On Monday 12 October, an LGBTQ+ rights group in the Indian province of Kerala – named Queerala – sent a petition to the area’s high court urging local authorities to ban conversion therapy: any practise which seeks to alter someone’s sexual orientation or gender identity. According to The New Indian Express, the group was prompted by the suicide of Anjana Harish, an openly queer woman who publicly discussed her traumatic experiences at a mental health centre in Palakkad where she was subjected to the controversial practice.

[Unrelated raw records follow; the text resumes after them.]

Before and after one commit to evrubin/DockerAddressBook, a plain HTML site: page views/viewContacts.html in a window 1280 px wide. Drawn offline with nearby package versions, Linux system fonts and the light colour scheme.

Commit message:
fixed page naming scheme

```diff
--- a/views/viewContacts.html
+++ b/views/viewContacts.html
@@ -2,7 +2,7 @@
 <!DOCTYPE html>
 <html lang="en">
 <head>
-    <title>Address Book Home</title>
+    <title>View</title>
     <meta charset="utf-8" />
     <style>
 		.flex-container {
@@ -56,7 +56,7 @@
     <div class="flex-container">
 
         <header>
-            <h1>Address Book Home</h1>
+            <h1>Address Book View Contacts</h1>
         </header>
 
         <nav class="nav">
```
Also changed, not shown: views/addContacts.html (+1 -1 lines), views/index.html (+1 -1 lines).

A representative of Queerala suggested conversion therapy is still widely practised in India due to misinformed perceptions of the LGBTQ+ community, saying: “Parents are misinformed that it is a psychiatric disorder. Several panic and force their kids into therapy. Due to the power disparity, teenagers are unable to fight back and end up in the dehumanising process.”

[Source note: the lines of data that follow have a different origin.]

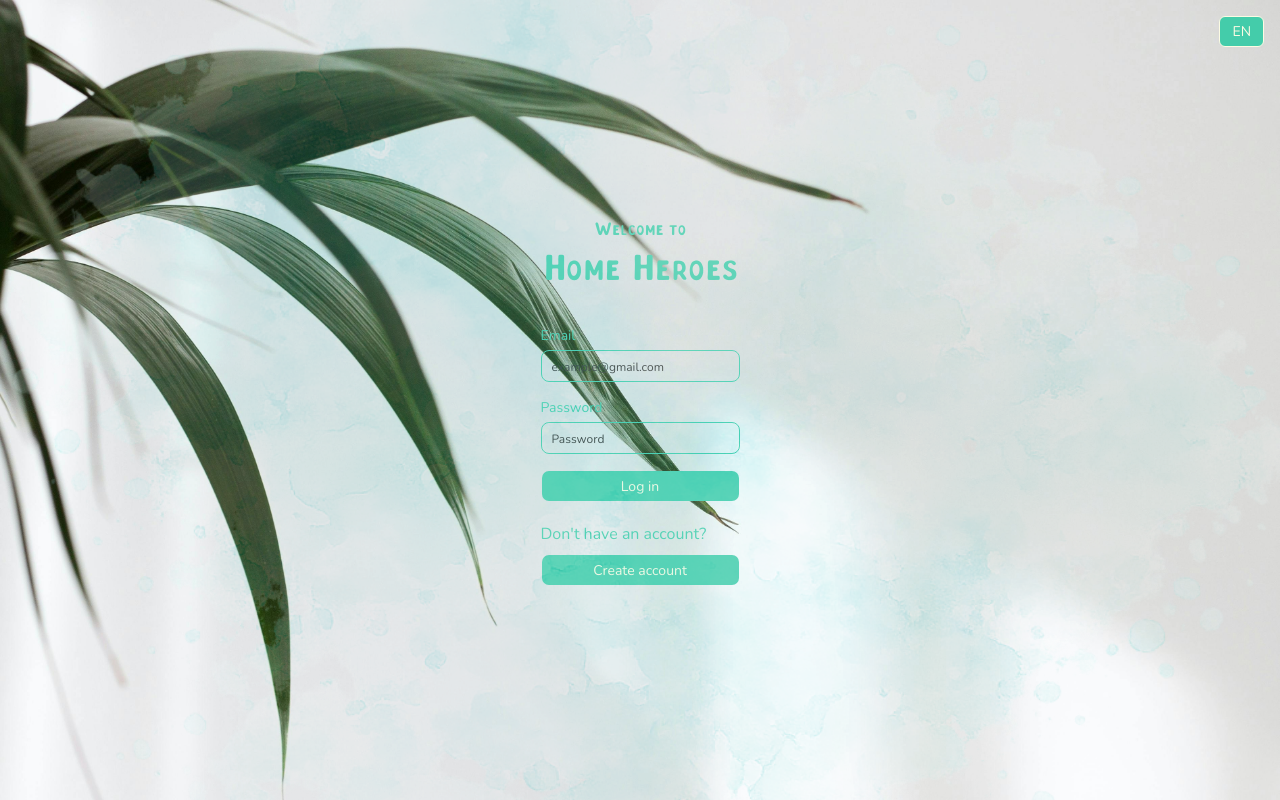
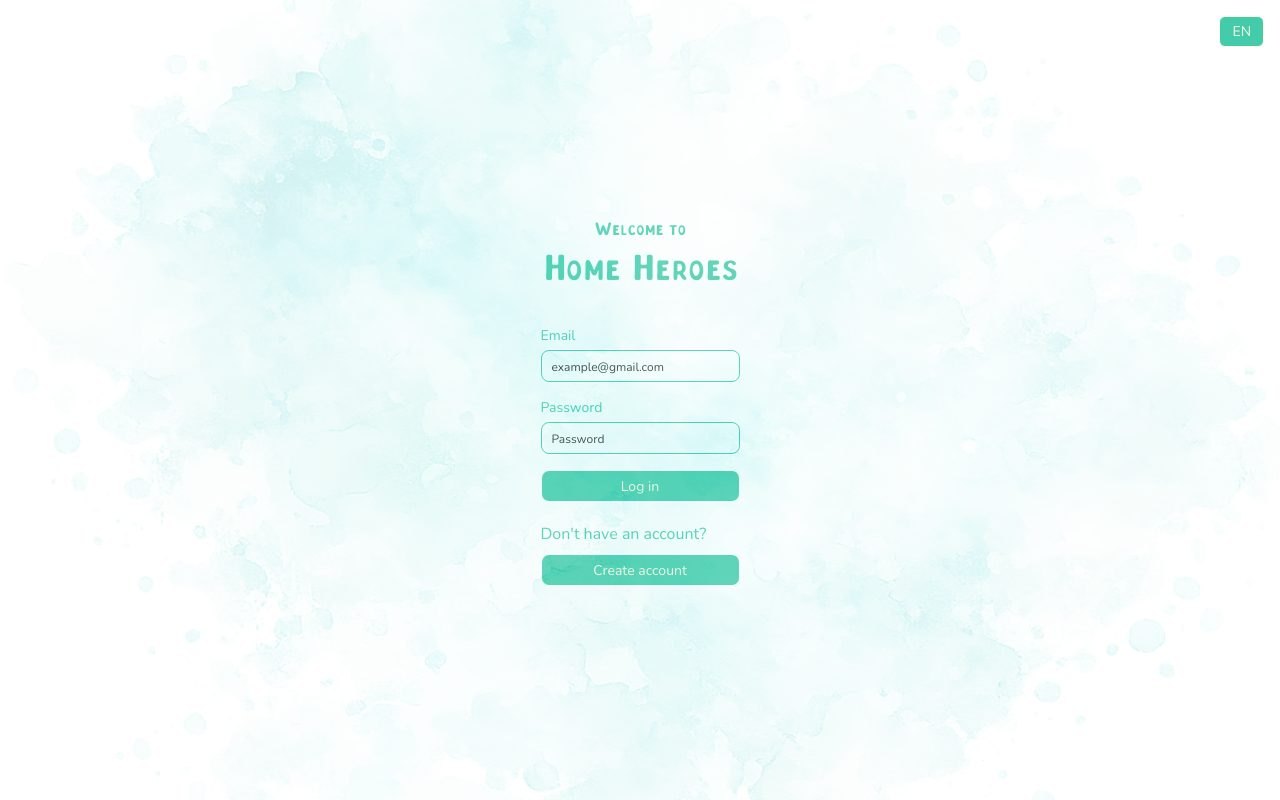
Before and after one commit to german-kot-begemot/familyApp, a React (Vite) app: page /login in a window 1280 px wide. Built offline with nearby package versions, Linux system fonts and the light colour scheme.

Commit message:
styles: change themes styles

```diff
--- a/src/shared/styles/themes.css
+++ b/src/shared/styles/themes.css
@@ -2,14 +2,17 @@
 [data-theme='dark'] {
   --app-bg-image: url('../../assets/images/flow.jpg');
   --app-bg-color: #fcfbe3;
-  --app-text-color: #f8fafc;
+  --app-text-color: #fcfbe3;
+  --app-shadow-color: #933026;
 }
 
 /* Зеленая тема */
 [data-theme='green'] {
   --app-bg-image: url('../../assets/images/green.jpeg');
   --app-bg-color: #fcfbe3;
-  --app-text-color: #14532d;
+  --app-text-color: #fcfbe3;
+  --foreground: #2e3919;
+  --app-shadow-color: #4a6f51;
 }
 
 /* Мультяшная тема */
@@ -17,13 +20,15 @@
   --app-bg-image: url('../../assets/images/siberian.png');
   --app-bg-color: #fcfbe3;
   --app-text-color: #7c2d12;
+  --app-shadow-color: #ea8282;
 }
 
 /* Светлая тема (по умолчанию) */
-[data-theme='light-new'] {
+[data-theme='floral'] {
   --app-bg-image: url('../../assets/images/light.jpg');
   --app-bg-color: #fcfbe3;
-  --app-text-color: #1e293b;
+  --app-text-color: #2e3919;
+  --app-shadow-color: #92a284;
 }
 
 /*Pandas*/
@@ -31,6 +36,14 @@
   --app-bg-image: url('../../assets/images/pandas.jpg');
   --app-bg-color: #fcfbe3;
   --app-text-color: #1e293b;
+  --app-shadow-color: #272f19;
+}
+
+[data-theme='light'] {
+  --app-bg-image: url('../../assets/images/');
+  --app-bg-color: #fcfbe3;
+  --app-text-color: #2e3919;
+  --app-shadow-color: #92a284;
 }
 
 body {
--- a/src/shared/types/appTypes.ts
+++ b/src/shared/types/appTypes.ts
@@ -4,13 +4,7 @@
   { code: 'ru', label: 'RU' },
 ];
 
-export type AppTheme =
-  | 'light-new'
-  | 'dark'
-  | 'green'
-  | 'rabit'
-  | 'pandas'
-  | 'light';
+export type AppTheme = 'floral' | 'dark' | 'green' | 'cat' | 'panda' | 'light';
 
 export interface ThemeContextType {
   theme: AppTheme;
--- a/src/shared/ui/Header.tsx
+++ b/src/shared/ui/Header.tsx
@@ -4,7 +4,7 @@
 
 export const Header = () => {
   return (
-    <div className="header-container flex justify-between p-4 items-center shadow-[10px_10px_60px_#abe2cc]">
+    <div className="header-container flex justify-between px-2.5 py-0 items-center shadow-[10px_10px_60px_var(--app-shadow-color)] z-50 w-full  bg-background/60 backdrop-blur-md">
       <div className="logo text-2xl font-bold flex items-start flex-col text-goosberry ">
         <img src={logo} alt="Logo" className="h-10 w-auto" />
         <h1 className="text-[12px] font-bold text-center font-znikomit">
--- a/src/shared/ui/ThemeSwitcher.tsx
+++ b/src/shared/ui/ThemeSwitcher.tsx
@@ -10,7 +10,7 @@
 import { useTheme } from 'next-themes';
 
 const themes = [
-  { value: 'light-new', label: 'Light-Green' },
+  { value: 'floral', label: 'Floral' },
   { value: 'dark', label: 'Dark' },
   { value: 'green', label: 'Green' },
   { value: 'cat', label: 'Cat' },
```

Another Queerala member said “sexual orientation designs our identity and self-esteem. When these are stigmatised and shamed, it impacts confidence and creates a mental imbalance” hence why many struggle with depression and suicidal thoughts after undergoing the practise. Despite the Indian Psychiatric Society discrediting conversion therapy in 2018, it continues to be legal in the country; Queerala are hoping the petition will change this.